SITES AND SERVICES, CHARKOP, INDIA

Client
World Bank
Faculty
Iskander, Natasha
Team
Michelle Spiegel, Ademide Adefarasin, Alba Fernanda Villasenor Lopez, Melanie Weniger

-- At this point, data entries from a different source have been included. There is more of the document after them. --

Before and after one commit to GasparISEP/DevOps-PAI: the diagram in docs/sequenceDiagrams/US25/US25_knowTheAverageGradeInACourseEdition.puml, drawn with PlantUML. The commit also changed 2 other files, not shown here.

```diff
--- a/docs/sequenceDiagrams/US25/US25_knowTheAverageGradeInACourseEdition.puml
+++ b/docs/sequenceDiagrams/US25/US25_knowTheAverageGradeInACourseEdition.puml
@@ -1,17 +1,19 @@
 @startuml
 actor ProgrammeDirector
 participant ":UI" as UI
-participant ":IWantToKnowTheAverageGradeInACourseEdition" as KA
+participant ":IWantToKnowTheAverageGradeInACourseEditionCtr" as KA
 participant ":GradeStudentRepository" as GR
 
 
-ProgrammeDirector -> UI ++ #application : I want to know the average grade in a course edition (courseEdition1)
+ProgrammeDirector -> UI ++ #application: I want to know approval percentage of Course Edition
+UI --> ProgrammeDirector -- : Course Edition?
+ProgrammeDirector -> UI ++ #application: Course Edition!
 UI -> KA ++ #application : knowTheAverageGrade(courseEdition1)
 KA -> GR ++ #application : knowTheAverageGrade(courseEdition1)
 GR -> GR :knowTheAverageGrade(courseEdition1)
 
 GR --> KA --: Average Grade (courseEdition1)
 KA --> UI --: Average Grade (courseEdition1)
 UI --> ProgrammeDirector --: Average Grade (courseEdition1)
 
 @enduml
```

The World Bank is a vital source of financial and technical assistance to developing countries around the world. In the early 1980s, the Bank established a “sites and services” project in Charkop, Mumbai, India, which aimed to provide incremental, affordable housing solutions to low- and middle-income groups in the region. The project did not achieve the intended outcomes in the timeline initially defined; therefore, the Bank abandoned the approach. The Bank revisited the site 20 years later and observed a flourishing mixed-income and mixed-use neighborhood. As the region considered how to house the next “urban billion”-an urban population of one billion-the Bank enlisted a Capstone team to research the factors that led to the neighborhood's success. The team created a survey protocol and administered it to 60 households in Charkop to understand how physical and administrative design elements contributed to the livability of the neighborhood. The project culminated in a report and an interactive presentation of interview data, which provided insight into the factors that played a role in the development of Charkop.

Capstone Year